• _Exercise goal_
Whenever a line in the listing below holds the string "rendering", include it in the count. Say how many such lines there are and nothing more.

>>>>

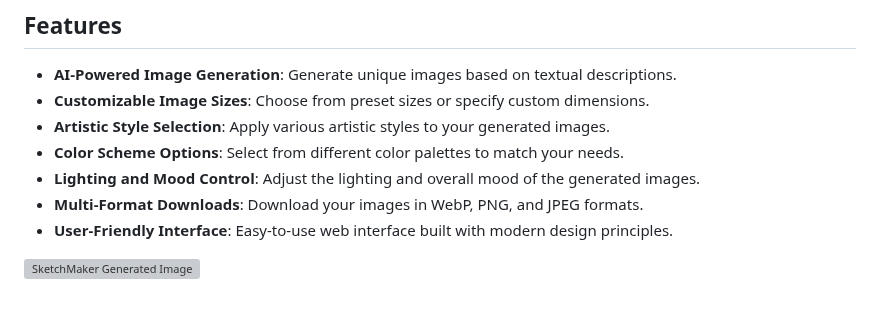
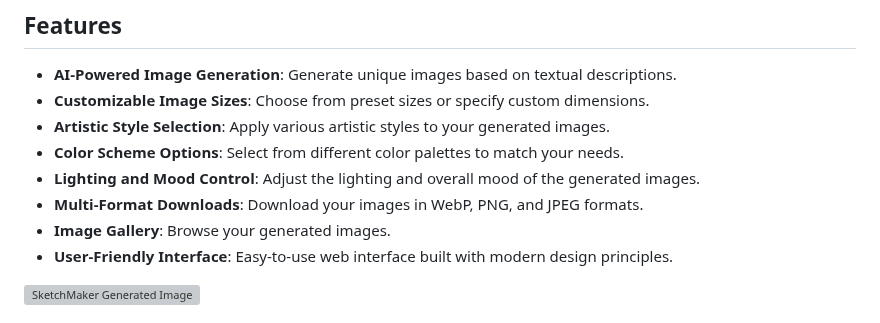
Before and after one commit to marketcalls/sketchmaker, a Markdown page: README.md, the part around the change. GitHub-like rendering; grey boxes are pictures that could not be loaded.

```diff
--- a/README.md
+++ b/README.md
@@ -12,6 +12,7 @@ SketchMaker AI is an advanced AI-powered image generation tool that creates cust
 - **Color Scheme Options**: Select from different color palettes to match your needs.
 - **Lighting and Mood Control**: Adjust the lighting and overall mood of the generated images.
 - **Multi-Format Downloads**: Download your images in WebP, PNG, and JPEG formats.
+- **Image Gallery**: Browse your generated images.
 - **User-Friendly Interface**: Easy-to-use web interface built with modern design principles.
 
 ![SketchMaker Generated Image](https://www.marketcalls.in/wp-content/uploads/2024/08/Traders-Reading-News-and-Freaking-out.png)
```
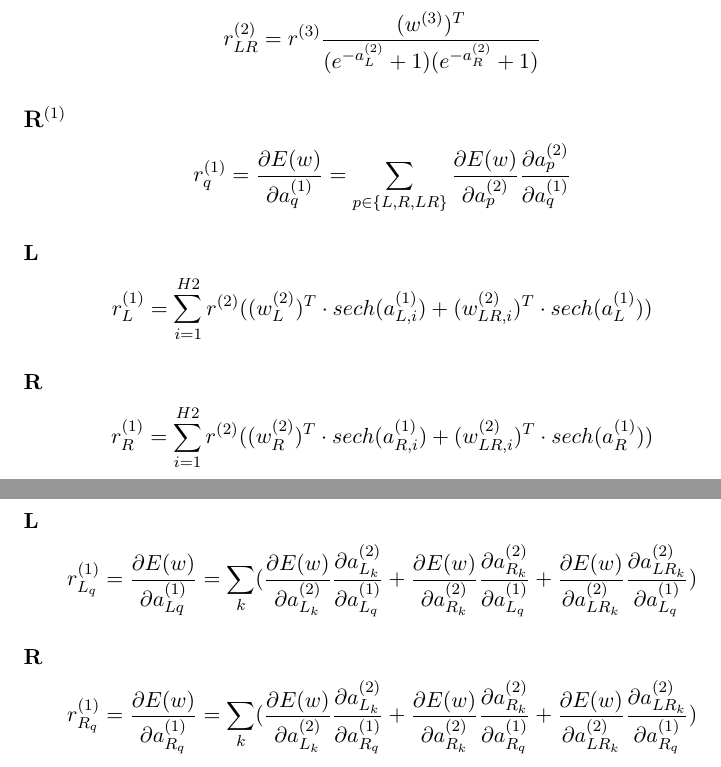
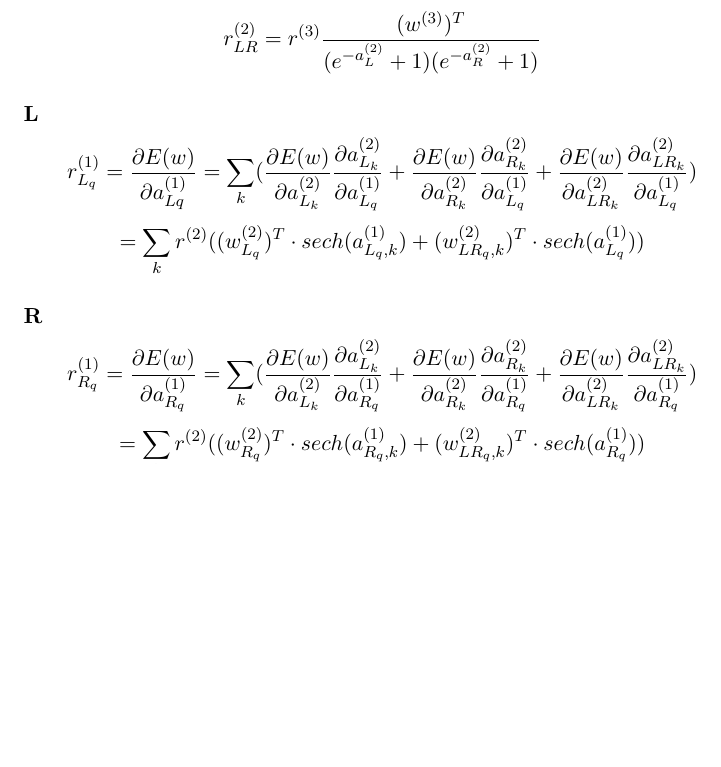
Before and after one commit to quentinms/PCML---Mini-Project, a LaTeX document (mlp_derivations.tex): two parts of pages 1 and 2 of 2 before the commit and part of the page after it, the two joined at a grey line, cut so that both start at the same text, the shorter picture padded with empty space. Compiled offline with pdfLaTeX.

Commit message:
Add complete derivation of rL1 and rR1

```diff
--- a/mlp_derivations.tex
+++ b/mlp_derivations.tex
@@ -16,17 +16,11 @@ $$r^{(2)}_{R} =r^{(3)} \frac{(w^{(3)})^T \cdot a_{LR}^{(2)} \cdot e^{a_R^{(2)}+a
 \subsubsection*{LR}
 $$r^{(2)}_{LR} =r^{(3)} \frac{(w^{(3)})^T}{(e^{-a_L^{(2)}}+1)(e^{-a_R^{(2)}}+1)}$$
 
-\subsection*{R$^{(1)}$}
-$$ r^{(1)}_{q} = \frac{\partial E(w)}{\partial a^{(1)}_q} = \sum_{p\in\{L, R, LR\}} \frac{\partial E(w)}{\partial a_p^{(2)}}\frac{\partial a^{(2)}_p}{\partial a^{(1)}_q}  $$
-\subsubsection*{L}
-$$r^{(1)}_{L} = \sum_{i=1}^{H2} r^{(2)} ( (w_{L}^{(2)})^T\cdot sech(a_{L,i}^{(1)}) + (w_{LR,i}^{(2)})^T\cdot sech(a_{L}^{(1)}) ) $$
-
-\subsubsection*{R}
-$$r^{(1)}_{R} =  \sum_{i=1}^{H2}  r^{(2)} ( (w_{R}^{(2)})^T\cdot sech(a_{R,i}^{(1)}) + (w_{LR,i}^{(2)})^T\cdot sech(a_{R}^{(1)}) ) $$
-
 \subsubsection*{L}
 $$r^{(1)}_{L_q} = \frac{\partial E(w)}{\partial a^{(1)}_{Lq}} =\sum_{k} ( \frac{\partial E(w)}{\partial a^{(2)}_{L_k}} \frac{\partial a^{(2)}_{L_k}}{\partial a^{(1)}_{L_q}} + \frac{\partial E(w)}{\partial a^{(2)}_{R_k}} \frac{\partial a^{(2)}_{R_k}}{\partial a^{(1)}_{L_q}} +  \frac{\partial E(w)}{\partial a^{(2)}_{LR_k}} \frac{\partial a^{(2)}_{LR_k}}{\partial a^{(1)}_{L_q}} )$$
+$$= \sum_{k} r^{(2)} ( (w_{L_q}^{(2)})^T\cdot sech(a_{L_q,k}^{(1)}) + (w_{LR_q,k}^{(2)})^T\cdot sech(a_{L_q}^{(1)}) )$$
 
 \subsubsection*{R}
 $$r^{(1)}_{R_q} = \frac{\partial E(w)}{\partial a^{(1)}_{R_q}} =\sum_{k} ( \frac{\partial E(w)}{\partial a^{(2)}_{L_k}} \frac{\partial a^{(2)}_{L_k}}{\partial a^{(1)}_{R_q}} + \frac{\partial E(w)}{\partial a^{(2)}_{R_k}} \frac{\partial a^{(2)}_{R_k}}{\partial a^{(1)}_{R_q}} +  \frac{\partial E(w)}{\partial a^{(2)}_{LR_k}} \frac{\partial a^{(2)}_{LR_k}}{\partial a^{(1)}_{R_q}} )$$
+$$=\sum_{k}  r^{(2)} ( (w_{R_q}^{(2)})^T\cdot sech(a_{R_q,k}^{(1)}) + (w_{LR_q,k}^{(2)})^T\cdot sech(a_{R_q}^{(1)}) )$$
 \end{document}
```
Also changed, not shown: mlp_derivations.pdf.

<<<<
>>>>

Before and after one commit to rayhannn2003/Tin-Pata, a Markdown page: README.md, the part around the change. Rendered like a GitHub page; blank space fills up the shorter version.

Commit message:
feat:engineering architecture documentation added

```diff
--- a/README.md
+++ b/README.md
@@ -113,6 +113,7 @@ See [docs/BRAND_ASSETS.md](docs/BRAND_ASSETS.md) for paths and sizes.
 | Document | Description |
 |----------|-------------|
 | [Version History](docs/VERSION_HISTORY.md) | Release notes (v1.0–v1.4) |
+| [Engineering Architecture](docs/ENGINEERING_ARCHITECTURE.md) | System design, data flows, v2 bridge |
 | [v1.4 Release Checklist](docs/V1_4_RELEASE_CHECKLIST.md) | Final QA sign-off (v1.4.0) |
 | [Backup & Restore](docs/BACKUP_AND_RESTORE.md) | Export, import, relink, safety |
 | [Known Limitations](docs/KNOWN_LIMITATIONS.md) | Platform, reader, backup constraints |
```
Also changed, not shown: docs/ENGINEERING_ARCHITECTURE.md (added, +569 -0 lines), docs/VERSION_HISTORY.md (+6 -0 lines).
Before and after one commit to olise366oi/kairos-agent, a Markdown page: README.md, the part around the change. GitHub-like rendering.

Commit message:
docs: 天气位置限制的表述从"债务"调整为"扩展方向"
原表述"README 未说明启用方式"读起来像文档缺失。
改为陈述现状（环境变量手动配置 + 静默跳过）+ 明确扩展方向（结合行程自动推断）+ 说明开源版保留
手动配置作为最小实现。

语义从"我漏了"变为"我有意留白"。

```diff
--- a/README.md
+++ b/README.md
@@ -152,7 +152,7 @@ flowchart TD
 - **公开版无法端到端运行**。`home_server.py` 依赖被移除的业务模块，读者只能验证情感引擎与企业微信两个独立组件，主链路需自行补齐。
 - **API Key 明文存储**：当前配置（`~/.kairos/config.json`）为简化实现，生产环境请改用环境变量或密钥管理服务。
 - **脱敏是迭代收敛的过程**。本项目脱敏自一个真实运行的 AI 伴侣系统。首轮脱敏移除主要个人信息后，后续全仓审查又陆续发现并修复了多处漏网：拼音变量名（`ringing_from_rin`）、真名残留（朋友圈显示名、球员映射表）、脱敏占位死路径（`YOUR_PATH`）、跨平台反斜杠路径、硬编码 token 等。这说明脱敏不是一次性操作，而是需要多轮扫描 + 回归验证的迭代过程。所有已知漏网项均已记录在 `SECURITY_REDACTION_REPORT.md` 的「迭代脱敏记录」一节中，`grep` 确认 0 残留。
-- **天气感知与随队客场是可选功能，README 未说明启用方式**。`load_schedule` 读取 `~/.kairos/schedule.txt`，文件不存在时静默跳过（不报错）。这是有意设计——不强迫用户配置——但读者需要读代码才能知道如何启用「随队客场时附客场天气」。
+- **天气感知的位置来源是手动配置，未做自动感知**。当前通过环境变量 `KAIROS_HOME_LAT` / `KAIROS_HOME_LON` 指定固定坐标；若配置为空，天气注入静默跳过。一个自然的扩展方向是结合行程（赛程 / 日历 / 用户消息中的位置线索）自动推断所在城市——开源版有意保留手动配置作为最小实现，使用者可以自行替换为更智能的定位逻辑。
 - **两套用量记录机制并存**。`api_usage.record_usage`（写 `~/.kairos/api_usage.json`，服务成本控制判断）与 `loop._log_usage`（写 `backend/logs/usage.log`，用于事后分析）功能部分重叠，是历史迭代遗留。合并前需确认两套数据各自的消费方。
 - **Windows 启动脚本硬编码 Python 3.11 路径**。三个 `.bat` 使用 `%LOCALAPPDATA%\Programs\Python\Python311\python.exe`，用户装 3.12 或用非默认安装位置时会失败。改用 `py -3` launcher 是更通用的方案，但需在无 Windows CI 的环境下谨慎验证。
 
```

<<<<
>>>>

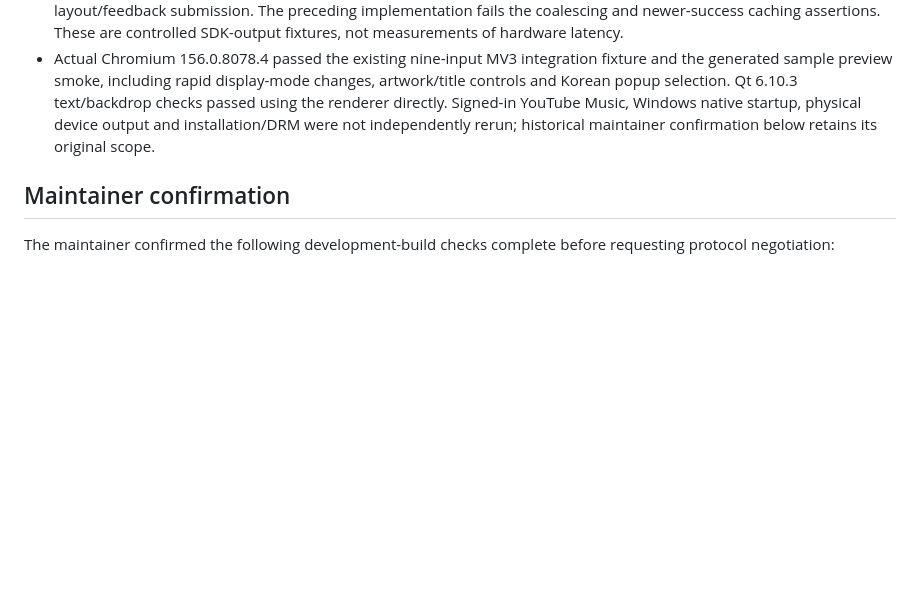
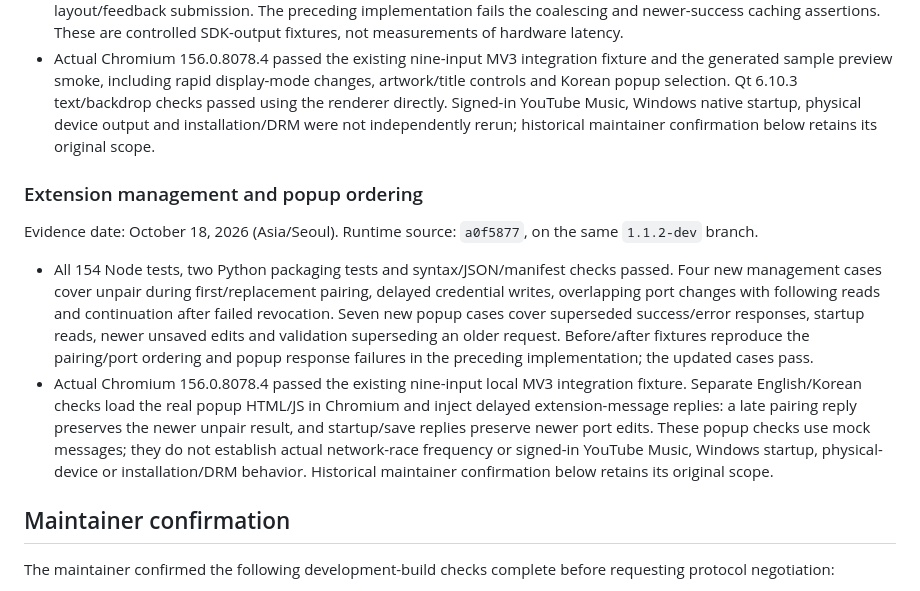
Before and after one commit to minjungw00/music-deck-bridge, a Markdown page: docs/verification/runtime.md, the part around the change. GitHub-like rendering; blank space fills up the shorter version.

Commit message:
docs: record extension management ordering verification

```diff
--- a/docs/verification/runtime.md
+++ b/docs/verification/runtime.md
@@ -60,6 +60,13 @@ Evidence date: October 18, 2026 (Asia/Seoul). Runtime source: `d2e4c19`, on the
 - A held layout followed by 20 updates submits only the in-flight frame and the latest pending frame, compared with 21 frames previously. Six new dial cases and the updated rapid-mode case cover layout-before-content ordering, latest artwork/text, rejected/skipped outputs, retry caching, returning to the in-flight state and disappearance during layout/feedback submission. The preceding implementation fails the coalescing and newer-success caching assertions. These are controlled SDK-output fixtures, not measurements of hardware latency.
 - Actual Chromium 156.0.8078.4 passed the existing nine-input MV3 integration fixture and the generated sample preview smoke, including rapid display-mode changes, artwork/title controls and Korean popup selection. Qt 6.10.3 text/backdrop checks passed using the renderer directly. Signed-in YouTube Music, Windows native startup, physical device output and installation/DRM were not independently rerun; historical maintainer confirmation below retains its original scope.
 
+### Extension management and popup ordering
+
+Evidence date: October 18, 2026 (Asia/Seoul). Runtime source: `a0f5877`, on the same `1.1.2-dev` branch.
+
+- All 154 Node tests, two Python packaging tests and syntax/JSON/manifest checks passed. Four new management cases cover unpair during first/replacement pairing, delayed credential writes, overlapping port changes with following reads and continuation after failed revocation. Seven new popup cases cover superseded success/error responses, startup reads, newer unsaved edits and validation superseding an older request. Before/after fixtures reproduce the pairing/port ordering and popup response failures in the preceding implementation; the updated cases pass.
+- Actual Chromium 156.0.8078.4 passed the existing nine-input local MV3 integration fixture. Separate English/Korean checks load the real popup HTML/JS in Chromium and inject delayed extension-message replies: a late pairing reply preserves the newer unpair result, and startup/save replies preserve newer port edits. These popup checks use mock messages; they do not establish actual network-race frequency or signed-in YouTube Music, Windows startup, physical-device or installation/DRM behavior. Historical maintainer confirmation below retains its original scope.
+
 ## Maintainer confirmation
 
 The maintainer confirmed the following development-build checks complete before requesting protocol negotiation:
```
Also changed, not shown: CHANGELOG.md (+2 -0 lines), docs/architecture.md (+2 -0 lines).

<<<<

• _Solution for this exercise_
3